Fiji's tourism industry was damaged by the December 2006 coup and it is facing uncertainty in its recovery. In 2007, tourist arrivals were down almost 6% resulting in substantial job losses in the service sector and reductions in national GDP. The coup has created a difficult business climate. Reductions in the sale of sugar to Europe have impacted the nation's cash flow. In addition, the EU has suspended all aid until the interim government takes steps toward new elections. Long-term problems for Fiji include low investment, uncertain land ownership rights, and the government's inability to manage its budget. Overseas remittances from Fijians working in Kuwait and Iraq have decreased significantly. Fiji's current account deficit peaked at 23% of GDP in 2006 but has improved slightly each subsequent year.
As much as 70% of the people of Fiji are employed by some aspect of agricultural business. Fiji is somewhat affluent as compared to many of its neighbors in the South Pacific, although many Fijians practice subsistence farming and a growing number are unemployed due to the negative economic results of the military coup. Slightly more than half of the population of 900,000 live in urban areas. The lifestyle of these people is much like the lives of people in any developed country. The lifestyle of the people in the rural areas can vary significantly.
While facing challenges to healthy living, the Fijians average a life expectancy of 71 years. Most people are educated and most families average 2 children per home.

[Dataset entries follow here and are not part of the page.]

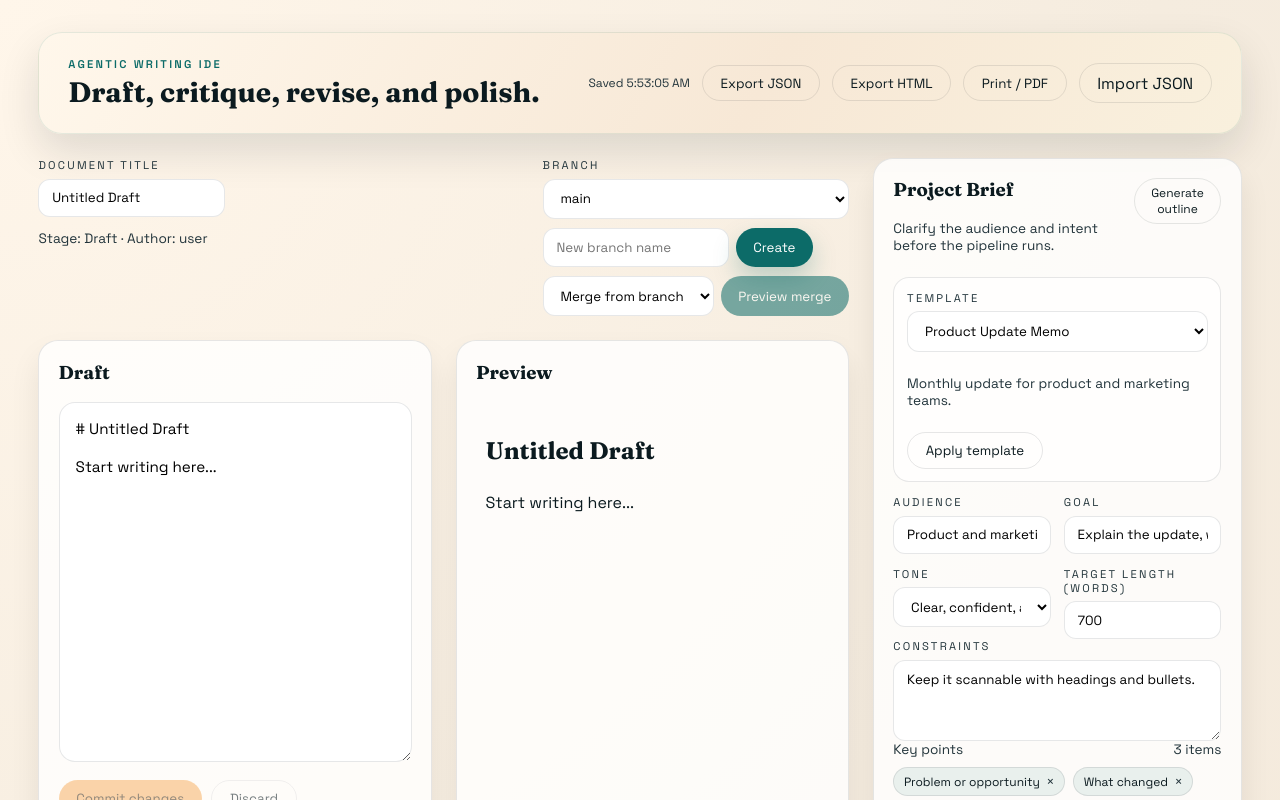
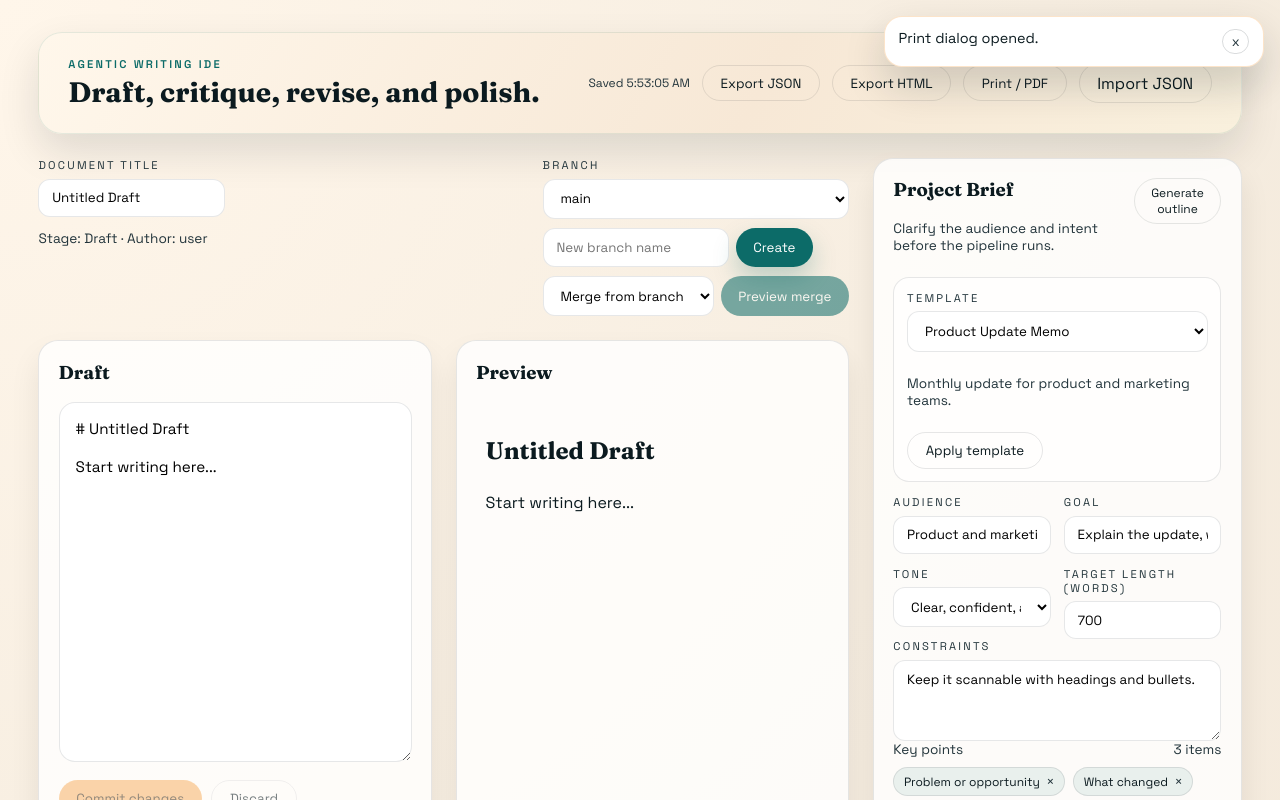
Before and after one commit to sarveshkapre/agentic-writing-ide, a React (Vite) app: page / in a window 1280 px wide. Both pictures are taken after a click on the button "Print / PDF". Shown: the top 800 px of the page. Built offline with nearby package versions, Linux system fonts and the light colour scheme.

Commit message:
feat: add non-blocking toast notifications for key actions

```diff
--- a/src/App.tsx
+++ b/src/App.tsx
@@ -25,6 +25,7 @@ import { MarkdownPreview } from "./ui/MarkdownPreview";
 import { MetricsPanel } from "./ui/MetricsPanel";
 import { PipelinePanel } from "./ui/PipelinePanel";
 import { SettingsPanel } from "./ui/SettingsPanel";
+import { ToastStack, type Toast, type ToastKind } from "./ui/ToastStack";
 import "./styles.css";
 
 const nowIso = () => new Date().toISOString();
@@ -87,6 +88,7 @@ export const App: React.FC = () => {
   const [llmStatus, setLlmStatus] = useState("Not tested");
   const [llmModels, setLlmModels] = useState<string[]>([]);
   const [runningStage, setRunningStage] = useState<StageId | null>(null);
+  const [toasts, setToasts] = useState<Toast[]>([]);
   const [pendingNav, setPendingNav] = useState<
     | { kind: "select-revision"; revisionId: string }
     | { kind: "switch-branch"; branchId: string }
@@ -121,6 +123,19 @@ export const App: React.FC = () => {
     }, 200);
     return () => clearTimeout(timeout);
   }, [state]);
+
+  const dismissToast = useCallback((id: string) => {
+    setToasts((prev) => prev.filter((toast) => toast.id !== id));
+  }, []);
+
+  const pushToast = useCallback(
+    (kind: ToastKind, message: string) => {
+      const id = createId();
+      setToasts((prev) => [...prev, { id, kind, message }]);
+      window.setTimeout(() => dismissToast(id), 6000);
+    },
+    [dismissToast]
+  );
 
   const branchOptions = useMemo(
     () => Object.values(doc.branches),
@@ -295,6 +310,7 @@ export const App: React.FC = () => {
             const message =
               error instanceof Error ? error.message : "LLM provider error.";
             setLlmStatus(`LLM failed: ${message} (falling back to offline).`);
+            pushToast("error", `LLM failed: ${message}`);
           }
         }
 
@@ -321,6 +337,7 @@ export const App: React.FC = () => {
       llmEnabled,
       selectedRevision.id,
       state.settings.llm,
+      pushToast,
       workingContent
     ]
   );
@@ -356,6 +373,7 @@ export const App: React.FC = () => {
       name: trimmed,
       fromRevisionId
     });
+    pushToast("success", `Created branch "${trimmed}".`);
     setBranchName("");
     setBranchError("");
     setMergePreview(null);
@@ -364,6 +382,7 @@ export const App: React.FC = () => {
     branchOptions,
     commitWorkingCopy,
     dispatch,
+    pushToast,
     selectedRevision.id
   ]);
 
@@ -471,7 +490,7 @@ export const App: React.FC = () => {
     if (!sourceHead) return;
 
     if (currentBranch.headRevisionId !== mergePreview.targetHeadId) {
-      setSaveStatus("Merge preview is stale. Re-run preview.");
+      pushToast("error", "Merge preview is stale. Re-run preview.");
       return;
     }
 
@@ -491,29 +510,33 @@ export const App: React.FC = () => {
     };
     dispatch({ type: "ADD_REVISION", revision });
     setMergePreview(null);
-    setSaveStatus(
+    pushToast(
+      mergePreview.conflictCount > 0 ? "info" : "success",
       mergePreview.conflictCount > 0
-        ? `Merged with ${mergePreview.conflictCount} resolved conflicts`
-        : "Merge completed"
+        ? `Merge completed (${mergePreview.conflictCount} conflicts resolved).`
+        : "Merge completed."
     );
-  }, [currentBranch.headRevisionId, dispatch, doc.revisions, mergePreview]);
+  }, [currentBranch.headRevisionId, dispatch, doc.revisions, mergePreview, pushToast]);
 
   const handleExport = useCallback(() => {
     const data = exportState(state);
     downloadFile("agentic-writing-ide.json", data, "application/json");
-  }, [state]);
+    pushToast("success", "Exported JSON.");
+  }, [pushToast, state]);
 
   const handleExportHtml = useCallback(() => {
     const html = renderMarkdown(workingContent);
     const docHtml = wrapHtml(doc.title, html);
     downloadFile("agentic-draft.html", docHtml, "text/html");
-  }, [doc.title, workingContent]);
+    pushToast("success", "Exported HTML.");
+  }, [doc.title, pushToast, workingContent]);
 
   const handleExportPdf = useCallback(() => {
     const html = renderMarkdown(workingContent);
     const docHtml = wrapHtml(doc.title, html);
     printHtml(docHtml);
-  }, [doc.title, workingContent]);
+    pushToast("info", "Print dialog opened.");
+  }, [doc.title, pushToast, workingContent]);
 
   const handleImport = (file: File | null, input: HTMLInputElement | null) => {
     if (!file) {
@@ -525,12 +548,12 @@ export const App: React.FC = () => {
         const imported = importState(text);
         dispatch({ type: "RESET", state: imported });
         const importedTitle = imported.document?.title || "Untitled Draft";
-        setSaveStatus(`Imported "${importedTitle}" at ${new Date().toLocaleTimeString()}`);
+        pushToast("success", `Imported "${importedTitle}".`);
         setMergePreview(null);
       })
       .catch((error: unknown) => {
         const message = error instanceof Error ? error.message : "Import failed.";
-        setSaveStatus(`Import failed: ${message}`);
+        pushToast("error", `Import failed: ${message}`);
       })
       .finally(() => {
         if (input) input.value = "";
@@ -651,6 +674,7 @@ export const App: React.FC = () => {
 
   return (
     <div className="app">
+      <ToastStack toasts={toasts} onDismiss={dismissToast} />
       <header className="topbar">
         <div>
           <p className="eyebrow">Agentic Writing IDE</p>
--- a/src/styles.css
+++ b/src/styles.css
@@ -85,6 +85,75 @@ body {
 .status {
   font-size: 0.75rem;
   color: var(--ink-soft);
+}
+
+.toast-stack {
+  position: fixed;
+  top: 1rem;
+  right: 1rem;
+  z-index: 999;
+  display: flex;
+  flex-direction: column;
+  gap: 0.6rem;
+  width: min(380px, calc(100vw - 2rem));
+}
+
+.toast {
+  display: flex;
+  align-items: flex-start;
+  gap: 0.75rem;
+  padding: 0.75rem 0.85rem;
+  border-radius: 18px;
+  background: #fff;
+  border: 1px solid var(--border);
+  box-shadow: 0 18px 40px rgba(11, 26, 31, 0.18);
+  animation: toastIn 160ms ease-out both;
+}
+
+.toast.success {
+  border-color: rgba(12, 107, 104, 0.25);
+}
+
+.toast.error {
+  border-color: rgba(216, 140, 154, 0.35);
+}
+
+.toast.info {
+  border-color: rgba(247, 178, 103, 0.35);
+}
+
+.toast-message {
+  margin: 0;
+  flex: 1;
+  font-size: 0.9rem;
+  line-height: 1.35;
+  color: var(--ink);
+}
+
+.toast-close {
+  padding: 0.2rem 0.55rem;
+  border-radius: 999px;
+  background: transparent;
+  border: 1px solid rgba(11, 26, 31, 0.15);
+  box-shadow: none;
+  color: var(--ink-soft);
+}
+
+.toast-close:hover {
+  transform: none;
+  box-shadow: none;
+  background: rgba(11, 26, 31, 0.04);
+}
+
+@keyframes toastIn {
+  from {
+    opacity: 0;
+    transform: translateY(-6px);
+  }
+  to {
+    opacity: 1;
+    transform: translateY(0);
+  }
 }
 
 .layout {
--- /dev/null
+++ b/src/ui/ToastStack.tsx
@@ -0,0 +1,34 @@
+import React from "react";
+
+export type ToastKind = "success" | "error" | "info";
+
+export type Toast = {
+  id: string;
+  kind: ToastKind;
+  message: string;
+};
+
+export const ToastStack: React.FC<{
+  toasts: Toast[];
+  onDismiss: (id: string) => void;
+}> = ({ toasts, onDismiss }) => {
+  if (toasts.length === 0) return null;
+
+  return (
+    <div className="toast-stack" aria-live="polite" aria-relevant="additions">
+      {toasts.map((toast) => (
+        <div key={toast.id} className={`toast ${toast.kind}`} role="status">
+          <p className="toast-message">{toast.message}</p>
+          <button
+            type="button"
+            className="toast-close"
+            aria-label="Dismiss notification"
+            onClick={() => onDismiss(toast.id)}
+          >
+            x
+          </button>
+        </div>
+      ))}
+    </div>
+  );
+};
```
Also changed, not shown: 1 other file (tests, documents, lock files or other folders).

Fiji uses the Fijian Dollar as its currency, which varies in strength against the USD. Fiji is 17 hours ahead of the US Eastern Time Zone. Communication and transportation services are very similar and have availability much like any developed country. The international dialing code for Fiji is 679.
What are their beliefs? The belief systems active on Fiji are Protestant Christianity 50%, Hindu 28%, Roman Catholicism 9%, Islam 6% and other various beliefs making up the remainder. These statistics are very reliable for the urbanized areas but it should be kept in mind that the beliefs of the rural areas can vary greatly. Belief systems can become modified over time to incorporate aspects of folk belief systems.
The official languages of Fiji are English and Fijian.
What are their needs? Every location throughout the world needs clear and concise expositional teaching from the Bible. Any people, nation, or belief system can drift from the true teaching of the Bible over time. Fiji, like any other nation, will benefit from persistent Bible teaching reminding them of the true message from scripture as it was originally recorded.
Fiji is open to Christian teaching and opportunities to visit the rural areas, where hybridized versions of faith practices can be numerous, are many. A helpful practice of Christian workers is to train the trainers where local believers' knowledge and skills can be supplemented better preparing them to reach out to their countrymen. It should also be kept in mind that learning from the locals can also be a great opportunity for the missionaries.
Bibles, teaching materials, and raw material supplies can be valuable gifts for people in remote areas since access to these supplies can be limited.
Prayer Points * Pray for God to call this people group to Himself
* Pray for God to invigorate His people on the islands to accomplish His work
* Pray for the opportunity to reach out to other islands in the region
* Pray for access for God's people to evangelize the lost
* Pray for safety and provision for all who labor for God's kingdom
References All information was obtained with permission from
East half of Viti Levu and eastern offshore islands, Kadavu Island, Vanua Levu and offshore islands, Nayau, Lakeba, Oneata, Moce, Komo, Namuka, Kabara, Vulaga, Ogea, Vatoa islands (Source: Ethnologue 2010)